December 10, 1990 will go down in the history of Bangladesh as the day that saw the ouster of the hated military dictator Hossain Mohammad Ershad. What has passed many of us by since; Ershad was overthrown by a youth led mass movement. Fed up with the incessant chicanery of their “leaders” in their dealings with the dictator of nearly a decade, it was the only time that the youth front of Awami League, BNP and even Jamaat joined hand in an unprecedented display of unity – the rest is history. For the political landscape it was to see the return of semblance of representative democracy after 1975, a wait of almost 15 years. On the cultural landscape it would usher in a new era, where freedom of expressions, denied and subverted for decades were to be restored and enter center stage of popular imagination.
The other historical event was the first ever open air concert held by Bangladesh Musical Bands Association (BAMBA) on December 16, 1990 at the Mall Square of Dhaka University – the same spot, where over a dozen students were killed in a last ditch gun battle with the henchman of the dictator. Over 50,000 people thronged the Mall to witness the free concert where more than 15 rock bands celebrated freedom away from the clutches of dictatorship. The momentous concert ended on a heartening note that evening, with an hour long performance by Shahjahan Munshi the visually challenged Baul from Manikgang.
Rock and Baul music tied a symbolic thread of commonality and unity on the day – and that was only a demonstration of newer things to appear on the horizon. Urban mainstream and rural “cultures” merged and as if by providence were set to rock in a manner unseen. The winds of change following the historical BAMBA concert saw rock music - stunted post-1975, re-emerge with strength and vitality – and together a noticeable shift in repertoire and listening habits of the audience. From 1990 onwards newer and unheard of genres entered the Bengali soundscape. From pop rock, hard rock to thrash metal, to heavy metal and jazz-rock fusion etc, very quickly and resolutely became powerful musical genres in Bangladesh.
A young and appreciative audience was also lapping up Baul music for they realized and recognized that Bauls were part of our forefather’s rebellion against any form of oppression. Baul was our ancient roots rock tradition and the young just did not stop by giving it tokenistic lip service. Baul fusion was in fact just a few years away from happening. In 1996 the legendary band Feedback (the author was then its lead vocalist) much to the surprise of their urban fan based, launched a complete Baul fusion album. Titled “Bauliana” – the album show cased the possibilities of interpreting Baul music in a global music format. Experimenting not only with the works of Fakir Lalon Shah and other masters of some 200 years, the band notched up their presentations by including living Bauls themselves in the album.

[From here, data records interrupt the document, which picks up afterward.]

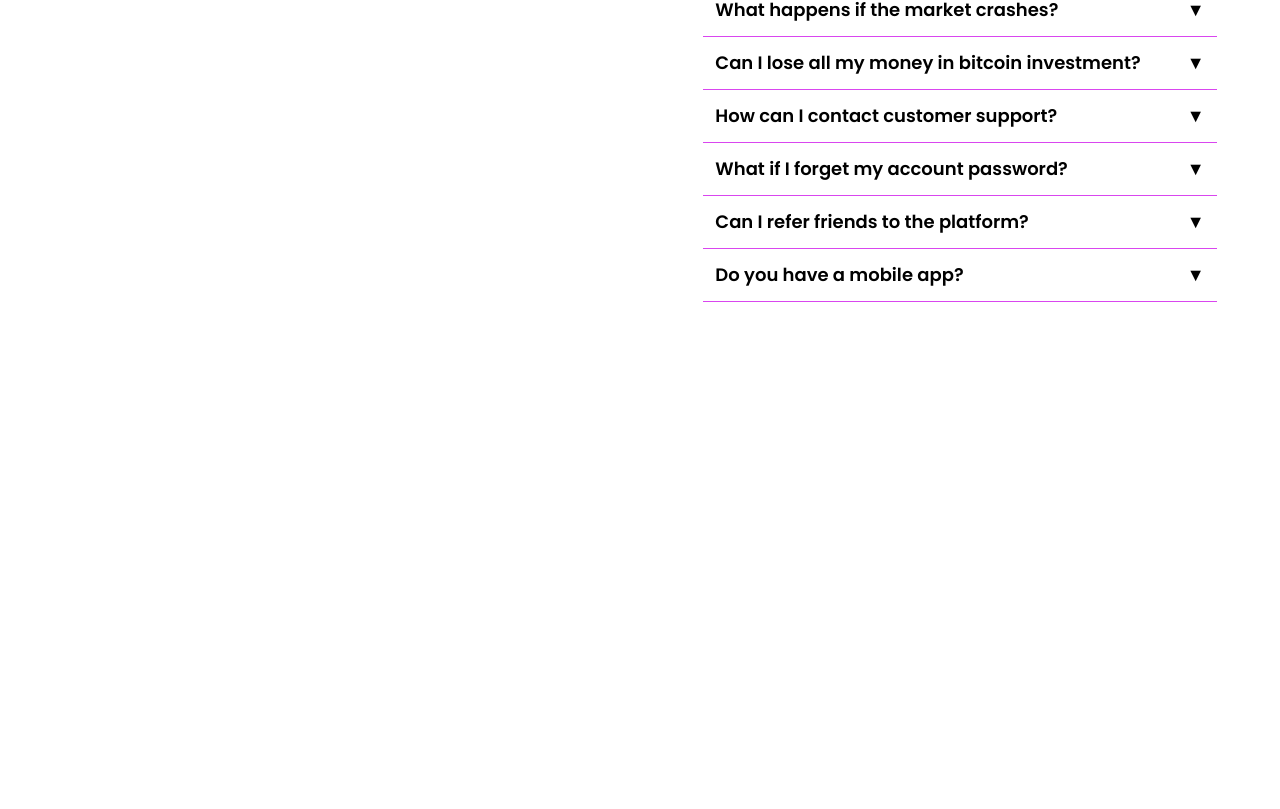
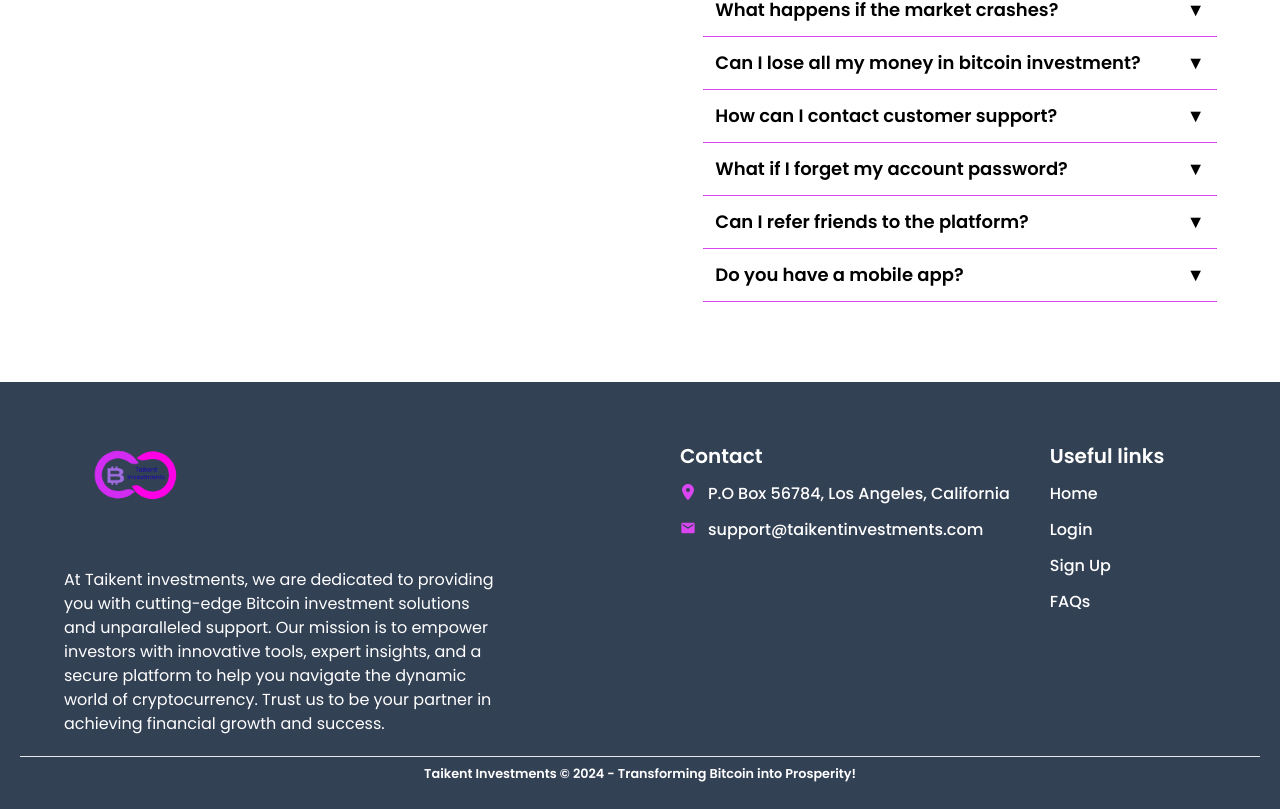
Before and after one commit to Devtiwo/taikent, a React (Vite) app: page /faqs in a window 1280 px wide. Shown: the part 1351-2160 px from the top of the page. Before the commit the page ends 1693 px from the top, so only its background shows below. Built offline with nearby package versions, Linux system fonts and the light colour scheme.

Commit message:
Added footer in the faqs page

```diff
--- a/src/pages/Faqs.jsx
+++ b/src/pages/Faqs.jsx
@@ -1,4 +1,5 @@
 import React, { useState} from "react";
+import Footer from "../Components/Footer";
 import { faqData } from "./faqData";
 
 const Faqs = () => {
@@ -19,7 +20,7 @@
           </h1>
           <p className="font-medium">Having Problems? Feel free to email us </p>
         </div>
-        <div className="grid grid-cols-1 lg:grid-cols-2">
+        <div className="grid grid-cols-1 lg:grid-cols-2 mb-10">
           <div className="hidden lg:block">
             <img src="/images/faqimg.png" alt="faq image" className="w-2/3 mx-auto mt-40" />
           </div>
@@ -41,6 +42,7 @@
             </div>
           </div>
         </div>
+        <div><Footer /></div>
       </div>
     </section>
   );
```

The legendary Hiru Shah the oldest living Baul of the Lalon Shrine at the time and Santosh Baul of Bhanga, Faridpur (both now deceased) were featured in the album, that saw the beginning of a process of Masters joining in an urban production. “Bauliana” was the first Baul fusion album in the history of Bangladesh and was an instant “crossover hit” endearing the band not only to their existing fan base, but also in rural Bangladesh – where it also gave listeners a foretaste of the unique and emerging rock music movement.
The process of soul searching and introspection that is fundamental in Baul music and its philosophy soon became an ongoing praxis among new Baul fusion exponents - the majority of whom were from a generation that was born after the Liberation War of 1971. The Fine Arts Faculty campus in Dhaka University organised for the very first time a proper “Shadhu Shongo” with hundred of Bauls and Shadu Gurus in attendance. The times also opened up scopes for much younger Bauls emerging from the Akhara tradition to come to Dhaka to perform and record their works without been treated as “village bumpkins!” Outwardly the most potent indicator was; newer Baul music forms with the Akhara tradition notwithstanding, led to appreciation that had nothing in common with the closed, cliche and somewhat intolerant attitudes of the previous generation.